Data extracted from a collection
..............................
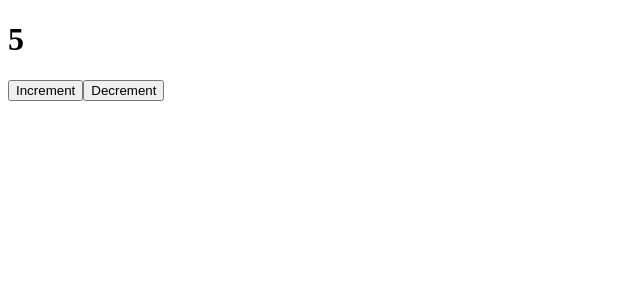
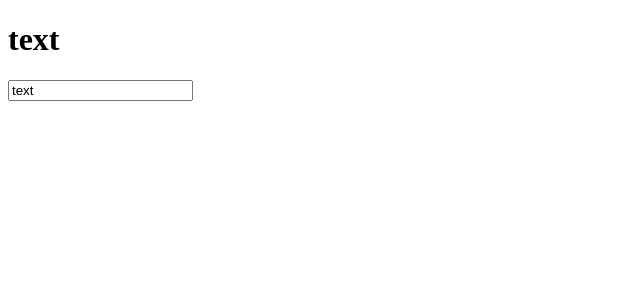
Before and after one commit to mademoiselletrojan/TormentReact, a React (Create React App) app: page / in a window 1280 px wide. Shown: the top 300 px of the page, without its empty margins (0-640 px from the left). Built offline with nearby package versions, Linux system fonts and the light colour scheme.

Commit message:
event onChange

```diff
--- a/src/App.js
+++ b/src/App.js
@@ -1,20 +1,16 @@
 import React, { useState } from "react";
 
 function App() {
-  const [likes, setLikes] = useState(5);
-
-  function increment() {
-    setLikes(likes + 1);
-  }
-  function decrement() {
-    setLikes(likes - 1);
-  }
+  const [value, setValue] = useState("text");
 
   return (
     <div className="App">
-      <h1>{likes}</h1>
-      <button onClick={increment}>Increment</button>
-      <button onClick={decrement}>Decrement</button>
+      <h1>{value}</h1>
+      <input
+        type="text"
+        value={value}
+        onChange={(event) => setValue(event.target.value)}
+      />
     </div>
   );
 }
```
Also changed, not shown: src/components/Counter.jsx (added), src/functions.txt.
..............................
- **WHAT NEEDS TO BE DONE**:
Would you provide an exact, picture-free copy of the data above?

- **PROBLEM SOLUTION**:
Before and after one commit to mademoiselletrojan/TormentReact, a React (Create React App) app: page / in a window 1280 px wide. Shown: the top 300 px of the page, without its empty margins (0-640 px from the left). Built offline with nearby package versions, Linux system fonts and the light colour scheme.

Commit message:
event onChange

```diff
--- a/src/App.js
+++ b/src/App.js
@@ -1,20 +1,16 @@
 import React, { useState } from "react";
 
 function App() {
-  const [likes, setLikes] = useState(5);
-
-  function increment() {
-    setLikes(likes + 1);
-  }
-  function decrement() {
-    setLikes(likes - 1);
-  }
+  const [value, setValue] = useState("text");
 
   return (
     <div className="App">
-      <h1>{likes}</h1>
-      <button onClick={increment}>Increment</button>
-      <button onClick={decrement}>Decrement</button>
+      <h1>{value}</h1>
+      <input
+        type="text"
+        value={value}
+        onChange={(event) => setValue(event.target.value)}
+      />
     </div>
   );
 }
```
Also changed, not shown: src/components/Counter.jsx (added), src/functions.txt.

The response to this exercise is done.